§ MATERIAL SUPPLIED
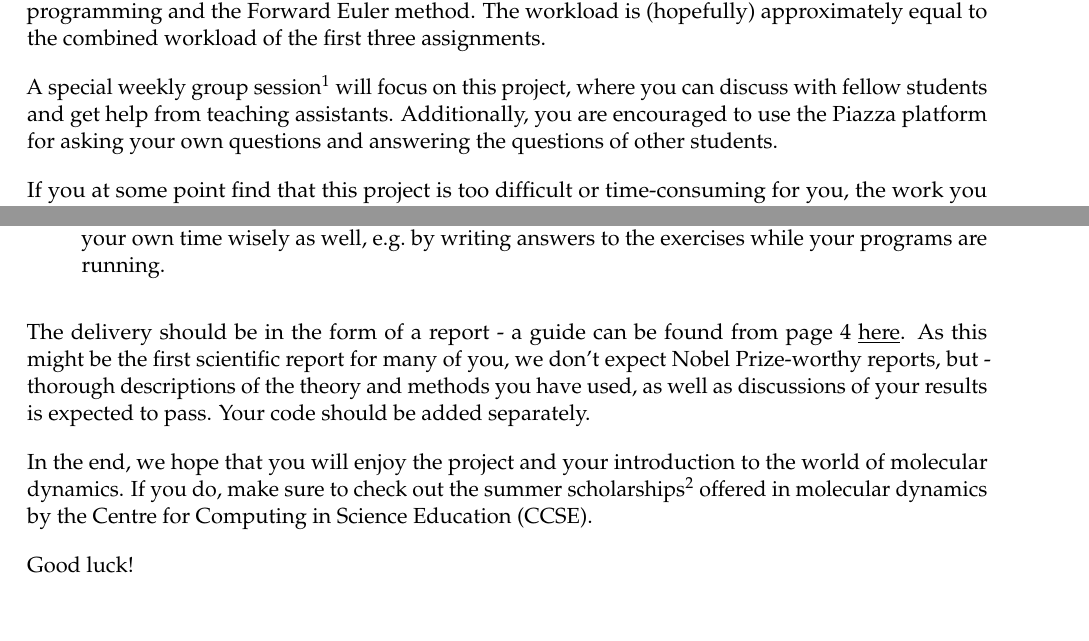
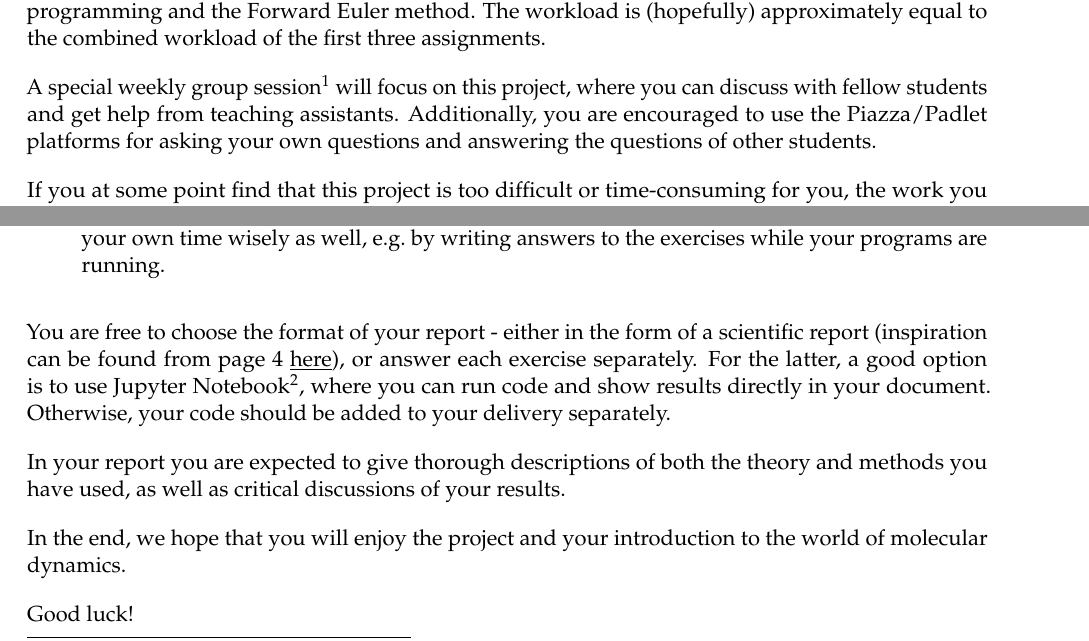
Before and after one commit to anjohan/fysmekprosjekt, a LaTeX document (project.tex): two parts of page 3 of 14, joined at a grey line, cut so that both start at the same text. Compiled offline with pdfLaTeX.

Commit message:
Updated project text

```diff
--- a/project.tex
+++ b/project.tex
@@ -111,7 +111,7 @@
 \section{\underline{Practical information}}
 This project is meant as a more challenging alternative to the first three mandatory assignments for those who feel that they already have a good grasp of high school physics, basic scientific programming and the Forward Euler method. The workload is (hopefully) approximately equal to the combined workload of the first three assignments.
 
-A special weekly group session\footnote{\url{https://www.uio.no/studier/emner/matnat/fys/FYS-MEK1110/v19/laerer.html}} will focus on this project, where you can discuss with fellow students and get help from teaching assistants. Additionally, you are encouraged to use the Piazza platform for asking your own questions and answering the questions of other students.
+A special weekly group session\footnote{\url{https://www.uio.no/studier/emner/matnat/fys/FYS-MEK1110/v20/timeplan/index.html}} will focus on this project, where you can discuss with fellow students and get help from teaching assistants. Additionally, you are encouraged to use the Piazza/Padlet platforms for asking your own questions and answering the questions of other students.
 
 If you at some point find that this project is too difficult or time-consuming for you, the work you have already done may replace one or two normal assignments depending on how far you have come. Let us know, and we will find a solution.
 
@@ -125,9 +125,11 @@ When writing your programs, you should keep two things in mind:
     \item Efficiency: The two last parts of the project require larger simulations which will run for hours (or even days) if your program is slow. Try therefore to think of efficiency, and use vectorised operations with Numpy arrays whenever possible. A small note on this can be found \href{https://github.com/uio-fys-mek/md-prosjekt/blob/master/vektorisering.ipynb}{\underline{here}}. Use your own time wisely as well, e.g.\ by writing answers to the exercises while your programs are running.
 \end{itemize}
 
-The delivery should be in the form of a report - a guide can be found from page 4 \href{http://compphysics.github.io/ComputationalPhysics/doc/pub/projectwriting/pdf/projectwriting-print.pdf}{\underline{here}}. As this might be the first scientific report for many of you, we don't expect Nobel Prize-worthy reports, but - thorough descriptions of the theory and methods you have used, as well as discussions of your results is expected to pass. Your code should be added separately.
+You are free to choose the format of your report - either in the form of a scientific report (inspiration can be found from page 4 \href{http://compphysics.github.io/ComputationalPhysics/doc/pub/projectwriting/pdf/projectwriting-print.pdf}{\underline{here}}), or answer each exercise separately. For the latter, a good option is to use Jupyter Notebook\footnote{\url{https://jupyter.org/}}, where you can run code and show results directly in your document. Otherwise, your code should be added to your delivery separately.
 
-In the end, we hope that you will enjoy the project and your introduction to the world of molecular dynamics. If you do, make sure to check out the summer scholarships\footnote{\url{https://www.mn.uio.no/ccse/om/aktuelt/aktuelle-saker/sommerjobber-for-studenter-ved-ccse-sommeren-2019.html}} offered in molecular dynamics by the Centre for Computing in Science Education (CCSE).
+In your report you are expected to give thorough descriptions of both the theory and methods you have used, as well as critical discussions of your results.
+
+In the end, we hope that you will enjoy the project and your introduction to the world of molecular dynamics.
 
 Good luck!
 
```
Also changed, not shown: project.tex (2 more changed lines).
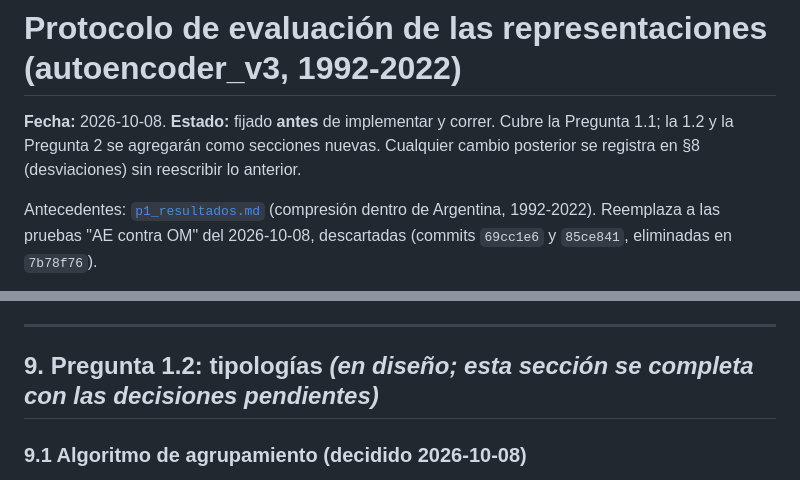
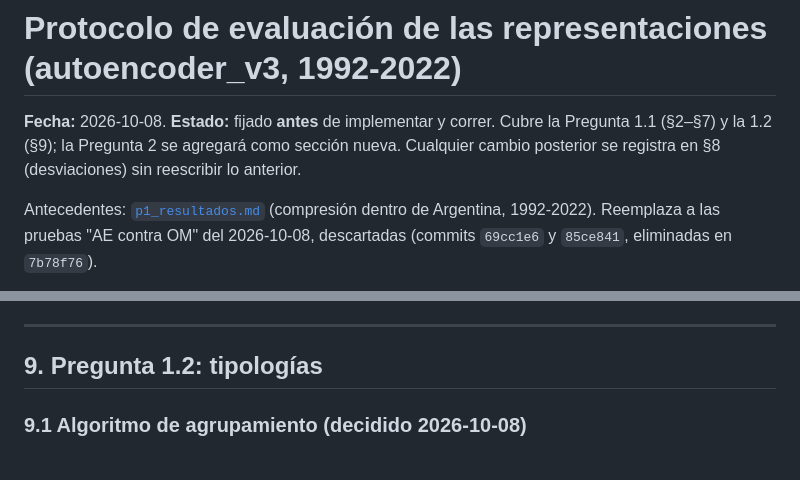
Before and after one commit to gefero/land2vec, a Markdown page: docs/autoencoder_v3/protocolo_evaluacion.md, 2 parts joined by grey strips. Drawn GitHub-style.

```diff
--- a/docs/autoencoder_v3/protocolo_evaluacion.md
+++ b/docs/autoencoder_v3/protocolo_evaluacion.md
@@ -1,6 +1,6 @@
 # Protocolo de evaluación de las representaciones (autoencoder_v3, 1992-2022)
 
-**Fecha:** 2026-10-08. **Estado:** fijado **antes** de implementar y correr. Cubre la Pregunta 1.1; la 1.2 y la Pregunta 2 se agregarán como secciones nuevas. Cualquier cambio posterior se registra en §8 (desviaciones) sin reescribir lo anterior.
+**Fecha:** 2026-10-08. **Estado:** fijado **antes** de implementar y correr. Cubre la Pregunta 1.1 (§2–§7) y la 1.2 (§9); la Pregunta 2 se agregará como sección nueva. Cualquier cambio posterior se registra en §8 (desviaciones) sin reescribir lo anterior.
 
 Antecedentes: [`p1_resultados.md`](p1_resultados.md) (compresión dentro de Argentina, 1992-2022). Reemplaza a las pruebas "AE contra OM" del 2026-10-08, descartadas (commits `69cc1e6` y `85ce841`, eliminadas en `7b78f76`).
 
@@ -137,7 +137,7 @@ Cada trayectoria se codifica en d números y se decodifica; la reconstrucción t
 
 ---
 
-## 9. Pregunta 1.2: tipologías *(en diseño; esta sección se completa con las decisiones pendientes)*
+## 9. Pregunta 1.2: tipologías
 
 ### 9.1 Algoritmo de agrupamiento (decidido 2026-10-08)
 - **Principal: k-medoides**, con varios arranques, conservando el de menor costo, para que el azar del algoritmo no se confunda con diferencias entre espacios.
```
Also changed, not shown: other parts of docs/autoencoder_v3/protocolo_evaluacion.md (+41 -8 lines).
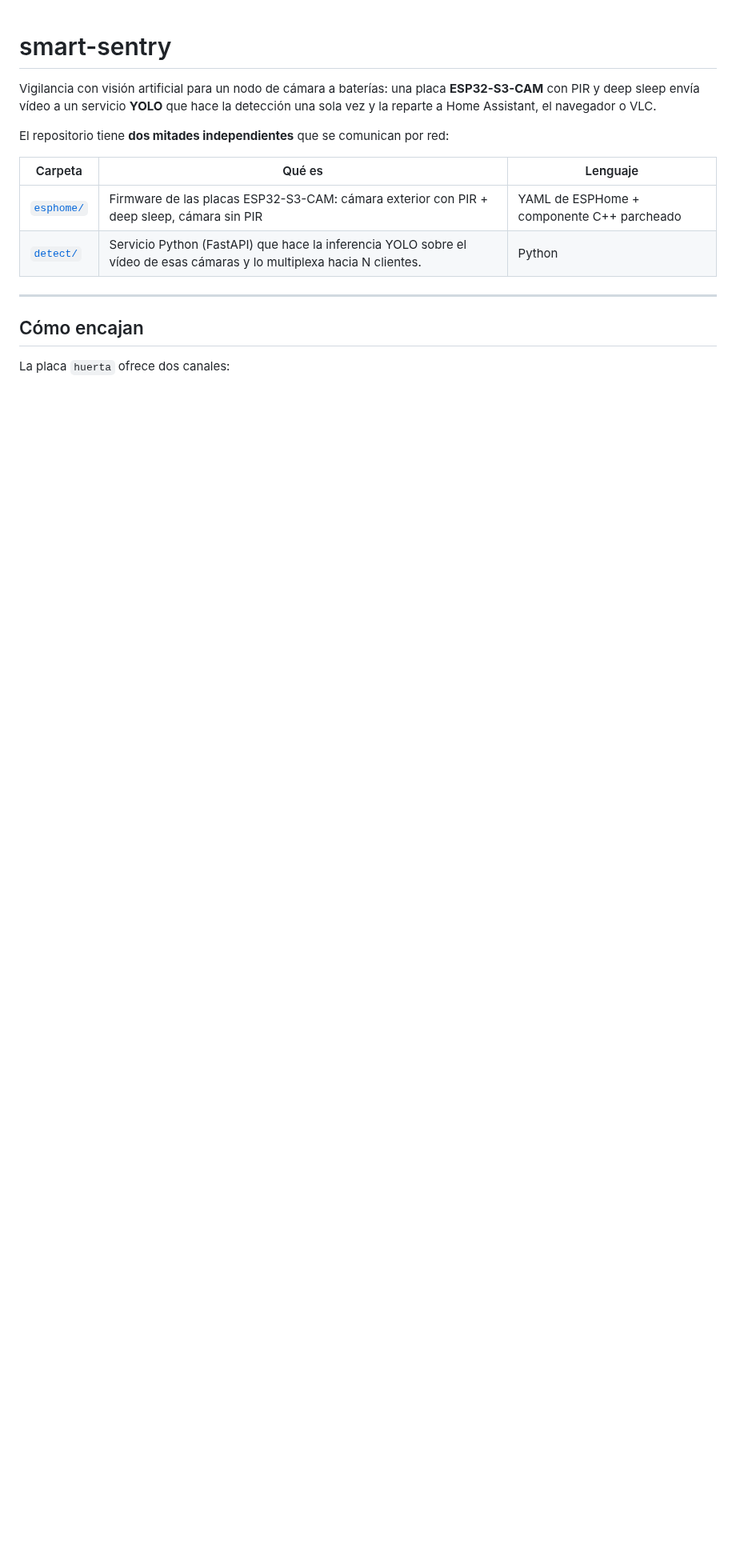
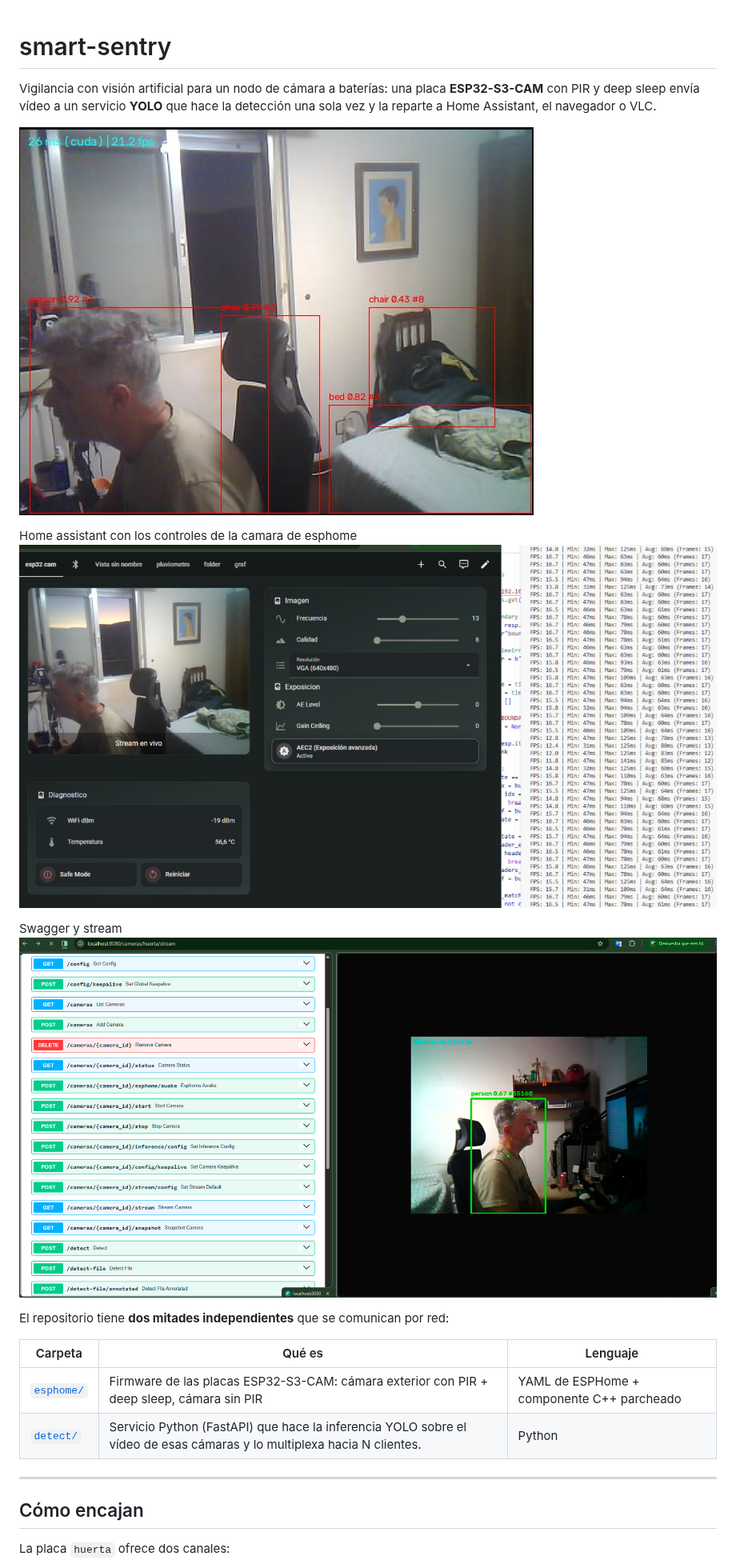
Before and after one commit to buho29/smart-sentry, a Markdown page: README.md, the part around one of its changes. Shown at 80% size. Rendered like a GitHub page; pictures changed too: detect/docs/docs.jpg (added), detect/docs/ha.jpg (added), detect/docs/photo_2026-09-02_22-18-581.jpg (added); blank space fills up the shorter version.

```diff
--- a/README.md
+++ b/README.md
@@ -4,6 +4,15 @@ Vigilancia con visión artificial para un nodo de cámara a baterías: una placa
 **ESP32-S3-CAM** con PIR y deep sleep envía vídeo a un servicio **YOLO** que
 hace la detección una sola vez y la reparte a Home Assistant, el navegador o
 VLC.
+
+![Ejemplo de inferencia YOLO sobre un frame del stream](detect/docs/photo_2026-09-02_22-18-581.jpg)
+
+Home assistant con los controles de la camara de esphome
+![Ejemplo de ha](detect/docs/ha.jpg)
+
+
+Swagger y stream
+![Ejemplo de ha](detect/docs/docs.jpg)
 
 El repositorio tiene **dos mitades independientes** que se comunican por red:
 
```
Also changed, not shown: other parts of README.md (+56 -0 lines), detect/docs/photo_2026-09-02_22-18-58.jpg (added), detect/docs/photo_2026-09-03_15-56-20.jpg (added).
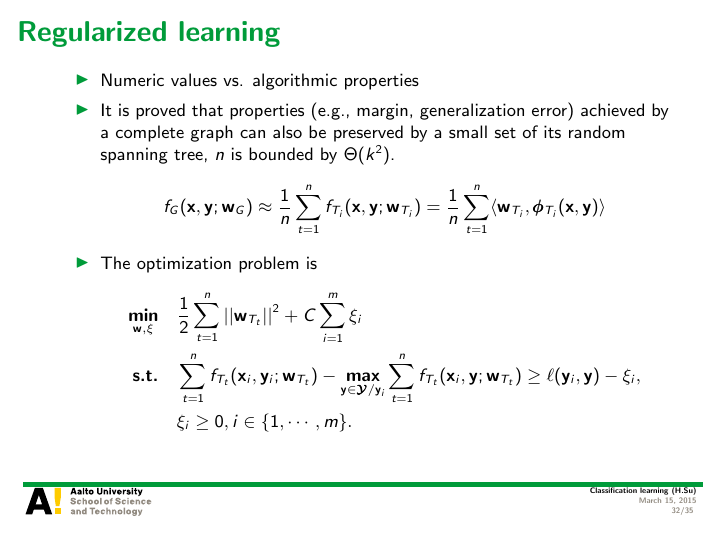
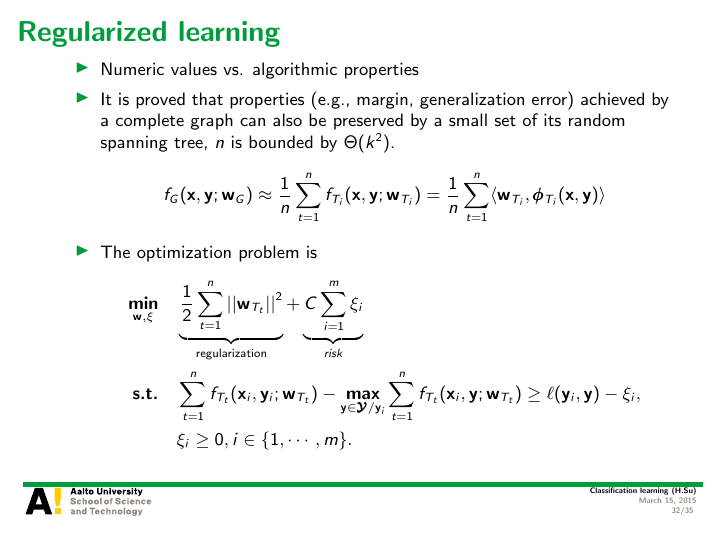
Before and after one commit to hongyusu/Posters_and_Presentations, LaTeX slides (Presentations/T61_6080_special_course_in_bioinformatics2/example.tex): page 32 of 35. Compiled offline with pdfLaTeX.

Commit message:
auto upload

```diff
--- a/Presentations/T61_6080_special_course_in_bioinformatics2/example.tex
+++ b/Presentations/T61_6080_special_course_in_bioinformatics2/example.tex
@@ -598,7 +598,7 @@
 		\end{align*}
 		\item The optimization problem is
 		\begin{align*}
-			\underset{\vw,\vxi}{\minimize} &\quad \frac{1}{2}\sum_{t=1}^{n}||\vw_{T_t}||^2 + C\sum_{i=1}^m\xi_i\\
+			\underset{\vw,\vxi}{\minimize} &\quad \underbrace{\frac{1}{2}\sum_{t=1}^{n}||\vw_{T_t}||^2}_{\text{regularization}} + \underbrace{C\sum_{i=1}^m\xi_i}_{risk}\\
 			\st &\quad \sum_{t=1}^{n}f_{T_t}(\vx_i,\vy_i;\vw_{T_t}) - \underset{\vy\in\vYcal/\vy_i}{\maximize}\sum_{t=1}^{n}f_{T_t}(\vx_i,\vy;\vw_{T_t}) \ge \ell(\vy_i,\vy) - \xi_i,\\
 			&\quad \xi_i\ge0, i\in\{1,\cdots,m\}.
 		\end{align*}
```
Also changed, not shown: 1 other file.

§ WHAT TO PRODUCE
Count every line of the listing holding the string "changed". Reply with the total alone.

§ EXERCISE RESPONSE
5